• Work to complete
Give the records again exactly, but drop the pictures.

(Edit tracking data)

----------

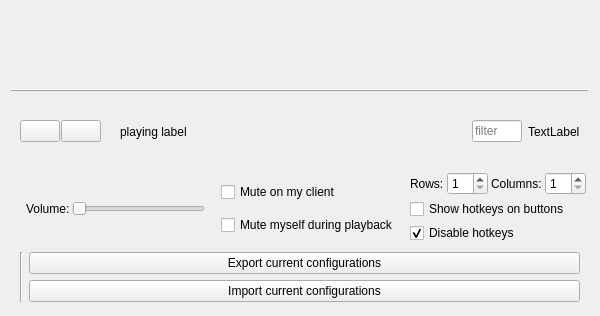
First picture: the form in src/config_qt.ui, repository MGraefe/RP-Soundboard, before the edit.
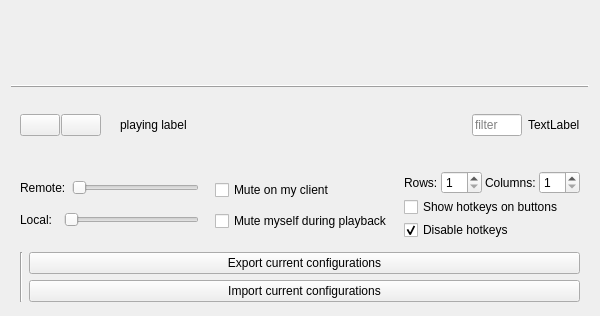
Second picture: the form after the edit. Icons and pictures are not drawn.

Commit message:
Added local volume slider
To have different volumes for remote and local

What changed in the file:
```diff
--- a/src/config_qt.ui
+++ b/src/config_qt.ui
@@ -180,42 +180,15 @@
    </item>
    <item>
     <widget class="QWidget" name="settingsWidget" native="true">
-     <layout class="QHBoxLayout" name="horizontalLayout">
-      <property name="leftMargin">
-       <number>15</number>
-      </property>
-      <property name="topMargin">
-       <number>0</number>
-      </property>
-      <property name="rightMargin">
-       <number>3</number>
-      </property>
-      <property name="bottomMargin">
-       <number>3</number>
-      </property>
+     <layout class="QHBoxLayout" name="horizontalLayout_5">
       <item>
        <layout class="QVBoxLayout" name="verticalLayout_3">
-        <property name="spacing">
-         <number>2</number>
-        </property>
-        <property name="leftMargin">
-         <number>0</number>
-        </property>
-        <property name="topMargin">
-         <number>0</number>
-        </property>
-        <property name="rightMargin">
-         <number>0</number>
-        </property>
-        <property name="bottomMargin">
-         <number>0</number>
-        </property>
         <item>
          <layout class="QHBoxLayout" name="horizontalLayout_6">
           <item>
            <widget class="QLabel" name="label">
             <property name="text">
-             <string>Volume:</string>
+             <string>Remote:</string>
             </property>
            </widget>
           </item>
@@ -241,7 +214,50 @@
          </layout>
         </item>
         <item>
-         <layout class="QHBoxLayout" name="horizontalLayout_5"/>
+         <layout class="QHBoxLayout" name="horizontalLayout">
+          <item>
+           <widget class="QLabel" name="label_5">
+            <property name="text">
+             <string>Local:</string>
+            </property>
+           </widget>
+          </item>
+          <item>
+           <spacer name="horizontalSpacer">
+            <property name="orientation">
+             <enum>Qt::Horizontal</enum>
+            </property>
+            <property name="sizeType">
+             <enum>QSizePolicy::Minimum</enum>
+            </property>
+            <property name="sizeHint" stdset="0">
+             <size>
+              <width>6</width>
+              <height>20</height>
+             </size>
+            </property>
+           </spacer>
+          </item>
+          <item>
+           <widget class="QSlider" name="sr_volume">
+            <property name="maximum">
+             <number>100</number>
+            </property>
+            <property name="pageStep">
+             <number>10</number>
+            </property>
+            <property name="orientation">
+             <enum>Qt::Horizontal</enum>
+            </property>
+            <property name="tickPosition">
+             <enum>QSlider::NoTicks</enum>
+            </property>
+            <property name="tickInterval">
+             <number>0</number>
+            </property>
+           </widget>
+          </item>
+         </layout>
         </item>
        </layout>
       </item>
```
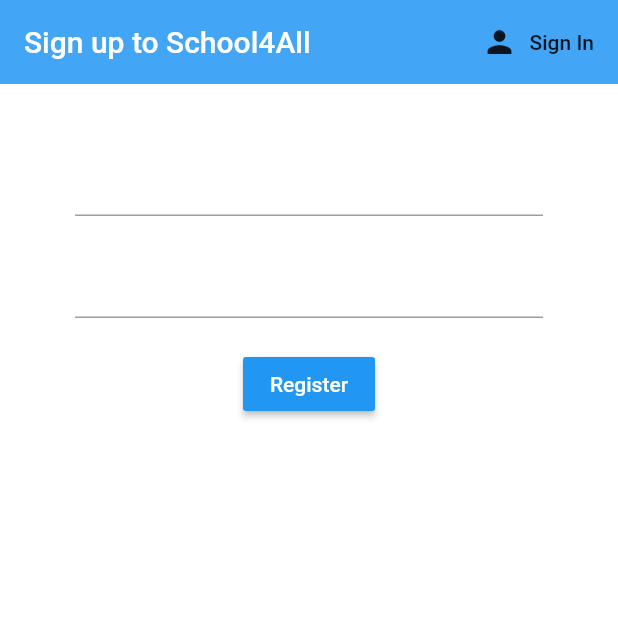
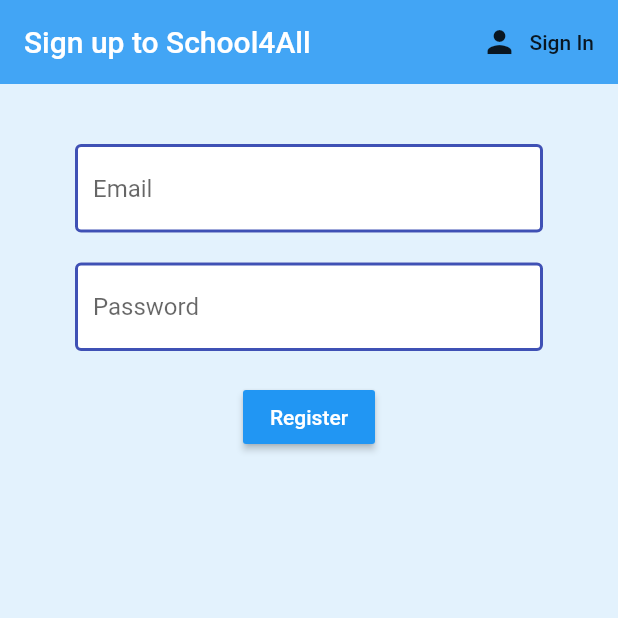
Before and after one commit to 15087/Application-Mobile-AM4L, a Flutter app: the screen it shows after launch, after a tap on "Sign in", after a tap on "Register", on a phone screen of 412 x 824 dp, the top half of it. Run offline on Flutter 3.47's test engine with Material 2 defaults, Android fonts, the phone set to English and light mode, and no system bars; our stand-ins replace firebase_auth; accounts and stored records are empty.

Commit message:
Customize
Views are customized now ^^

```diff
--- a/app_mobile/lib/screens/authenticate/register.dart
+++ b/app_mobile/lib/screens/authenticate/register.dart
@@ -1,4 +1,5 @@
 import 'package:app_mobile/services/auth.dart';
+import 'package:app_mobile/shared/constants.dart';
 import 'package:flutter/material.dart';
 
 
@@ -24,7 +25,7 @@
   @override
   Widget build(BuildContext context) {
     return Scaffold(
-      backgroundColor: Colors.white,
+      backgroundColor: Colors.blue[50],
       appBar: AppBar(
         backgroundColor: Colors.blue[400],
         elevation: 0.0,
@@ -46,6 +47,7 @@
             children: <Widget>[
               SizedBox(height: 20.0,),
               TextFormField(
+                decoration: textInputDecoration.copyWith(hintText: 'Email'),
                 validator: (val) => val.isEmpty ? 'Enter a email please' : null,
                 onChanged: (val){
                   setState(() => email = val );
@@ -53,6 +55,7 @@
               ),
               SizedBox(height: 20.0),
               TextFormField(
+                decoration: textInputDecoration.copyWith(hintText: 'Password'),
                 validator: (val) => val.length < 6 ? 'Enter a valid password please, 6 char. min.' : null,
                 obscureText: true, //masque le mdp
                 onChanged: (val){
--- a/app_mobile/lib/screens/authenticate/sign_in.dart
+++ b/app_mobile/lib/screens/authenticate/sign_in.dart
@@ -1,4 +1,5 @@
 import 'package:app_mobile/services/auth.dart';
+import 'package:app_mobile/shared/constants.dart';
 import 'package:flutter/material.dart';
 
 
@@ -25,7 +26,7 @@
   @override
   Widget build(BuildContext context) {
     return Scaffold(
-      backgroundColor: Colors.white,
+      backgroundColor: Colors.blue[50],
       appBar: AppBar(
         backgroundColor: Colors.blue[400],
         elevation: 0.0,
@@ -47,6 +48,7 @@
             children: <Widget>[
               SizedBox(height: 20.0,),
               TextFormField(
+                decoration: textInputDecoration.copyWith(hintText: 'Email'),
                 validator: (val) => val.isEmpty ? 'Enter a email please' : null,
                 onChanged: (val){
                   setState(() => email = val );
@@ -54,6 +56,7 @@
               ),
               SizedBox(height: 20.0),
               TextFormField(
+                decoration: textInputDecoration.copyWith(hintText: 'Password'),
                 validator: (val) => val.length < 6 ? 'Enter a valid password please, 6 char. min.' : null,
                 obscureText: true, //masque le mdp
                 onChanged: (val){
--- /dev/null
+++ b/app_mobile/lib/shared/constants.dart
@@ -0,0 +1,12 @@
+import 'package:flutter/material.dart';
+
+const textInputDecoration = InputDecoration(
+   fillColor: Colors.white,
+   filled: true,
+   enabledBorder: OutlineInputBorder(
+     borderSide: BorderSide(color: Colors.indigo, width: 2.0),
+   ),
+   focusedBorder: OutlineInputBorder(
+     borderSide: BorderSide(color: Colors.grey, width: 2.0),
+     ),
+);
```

----------

• Exercise response
First picture: the form in src/config_qt.ui, repository MGraefe/RP-Soundboard, before the edit.
Second picture: the form after the edit. Icons and pictures are not drawn.

Commit message:
Added local volume slider
To have different volumes for remote and local

What changed in the file:
```diff
--- a/src/config_qt.ui
+++ b/src/config_qt.ui
@@ -180,42 +180,15 @@
    </item>
    <item>
     <widget class="QWidget" name="settingsWidget" native="true">
-     <layout class="QHBoxLayout" name="horizontalLayout">
-      <property name="leftMargin">
-       <number>15</number>
-      </property>
-      <property name="topMargin">
-       <number>0</number>
-      </property>
-      <property name="rightMargin">
-       <number>3</number>
-      </property>
-      <property name="bottomMargin">
-       <number>3</number>
-      </property>
+     <layout class="QHBoxLayout" name="horizontalLayout_5">
       <item>
        <layout class="QVBoxLayout" name="verticalLayout_3">
-        <property name="spacing">
-         <number>2</number>
-        </property>
-        <property name="leftMargin">
-         <number>0</number>
-        </property>
-        <property name="topMargin">
-         <number>0</number>
-        </property>
-        <property name="rightMargin">
-         <number>0</number>
-        </property>
-        <property name="bottomMargin">
-         <number>0</number>
-        </property>
         <item>
          <layout class="QHBoxLayout" name="horizontalLayout_6">
           <item>
            <widget class="QLabel" name="label">
             <property name="text">
-             <string>Volume:</string>
+             <string>Remote:</string>
             </property>
            </widget>
           </item>
@@ -241,7 +214,50 @@
          </layout>
         </item>
         <item>
-         <layout class="QHBoxLayout" name="horizontalLayout_5"/>
+         <layout class="QHBoxLayout" name="horizontalLayout">
+          <item>
+           <widget class="QLabel" name="label_5">
+            <property name="text">
+             <string>Local:</string>
+            </property>
+           </widget>
+          </item>
+          <item>
+           <spacer name="horizontalSpacer">
+            <property name="orientation">
+             <enum>Qt::Horizontal</enum>
+            </property>
+            <property name="sizeType">
+             <enum>QSizePolicy::Minimum</enum>
+            </property>
+            <property name="sizeHint" stdset="0">
+             <size>
+              <width>6</width>
+              <height>20</height>
+             </size>
+            </property>
+           </spacer>
+          </item>
+          <item>
+           <widget class="QSlider" name="sr_volume">
+            <property name="maximum">
+             <number>100</number>
+            </property>
+            <property name="pageStep">
+             <number>10</number>
+            </property>
+            <property name="orientation">
+             <enum>Qt::Horizontal</enum>
+            </property>
+            <property name="tickPosition">
+             <enum>QSlider::NoTicks</enum>
+            </property>
+            <property name="tickInterval">
+             <number>0</number>
+            </property>
+           </widget>
+          </item>
+         </layout>
         </item>
        </layout>
       </item>
```
Before and after one commit to 15087/Application-Mobile-AM4L, a Flutter app: the screen it shows after launch, after a tap on "Sign in", after a tap on "Register", on a phone screen of 412 x 824 dp, the top half of it. Run offline on Flutter 3.47's test engine with Material 2 defaults, Android fonts, the phone set to English and light mode, and no system bars; our stand-ins replace firebase_auth; accounts and stored records are empty.

Commit message:
Customize
Views are customized now ^^

```diff
--- a/app_mobile/lib/screens/authenticate/register.dart
+++ b/app_mobile/lib/screens/authenticate/register.dart
@@ -1,4 +1,5 @@
 import 'package:app_mobile/services/auth.dart';
+import 'package:app_mobile/shared/constants.dart';
 import 'package:flutter/material.dart';
 
 
@@ -24,7 +25,7 @@
   @override
   Widget build(BuildContext context) {
     return Scaffold(
-      backgroundColor: Colors.white,
+      backgroundColor: Colors.blue[50],
       appBar: AppBar(
         backgroundColor: Colors.blue[400],
         elevation: 0.0,
@@ -46,6 +47,7 @@
             children: <Widget>[
               SizedBox(height: 20.0,),
               TextFormField(
+                decoration: textInputDecoration.copyWith(hintText: 'Email'),
                 validator: (val) => val.isEmpty ? 'Enter a email please' : null,
                 onChanged: (val){
                   setState(() => email = val );
@@ -53,6 +55,7 @@
               ),
               SizedBox(height: 20.0),
               TextFormField(
+                decoration: textInputDecoration.copyWith(hintText: 'Password'),
                 validator: (val) => val.length < 6 ? 'Enter a valid password please, 6 char. min.' : null,
                 obscureText: true, //masque le mdp
                 onChanged: (val){
--- a/app_mobile/lib/screens/authenticate/sign_in.dart
+++ b/app_mobile/lib/screens/authenticate/sign_in.dart
@@ -1,4 +1,5 @@
 import 'package:app_mobile/services/auth.dart';
+import 'package:app_mobile/shared/constants.dart';
 import 'package:flutter/material.dart';
 
 
@@ -25,7 +26,7 @@
   @override
   Widget build(BuildContext context) {
     return Scaffold(
-      backgroundColor: Colors.white,
+      backgroundColor: Colors.blue[50],
       appBar: AppBar(
         backgroundColor: Colors.blue[400],
         elevation: 0.0,
@@ -47,6 +48,7 @@
             children: <Widget>[
               SizedBox(height: 20.0,),
               TextFormField(
+                decoration: textInputDecoration.copyWith(hintText: 'Email'),
                 validator: (val) => val.isEmpty ? 'Enter a email please' : null,
                 onChanged: (val){
                   setState(() => email = val );
@@ -54,6 +56,7 @@
               ),
               SizedBox(height: 20.0),
               TextFormField(
+                decoration: textInputDecoration.copyWith(hintText: 'Password'),
                 validator: (val) => val.length < 6 ? 'Enter a valid password please, 6 char. min.' : null,
                 obscureText: true, //masque le mdp
                 onChanged: (val){
--- /dev/null
+++ b/app_mobile/lib/shared/constants.dart
@@ -0,0 +1,12 @@
+import 'package:flutter/material.dart';
+
+const textInputDecoration = InputDecoration(
+   fillColor: Colors.white,
+   filled: true,
+   enabledBorder: OutlineInputBorder(
+     borderSide: BorderSide(color: Colors.indigo, width: 2.0),
+   ),
+   focusedBorder: OutlineInputBorder(
+     borderSide: BorderSide(color: Colors.grey, width: 2.0),
+     ),
+);
```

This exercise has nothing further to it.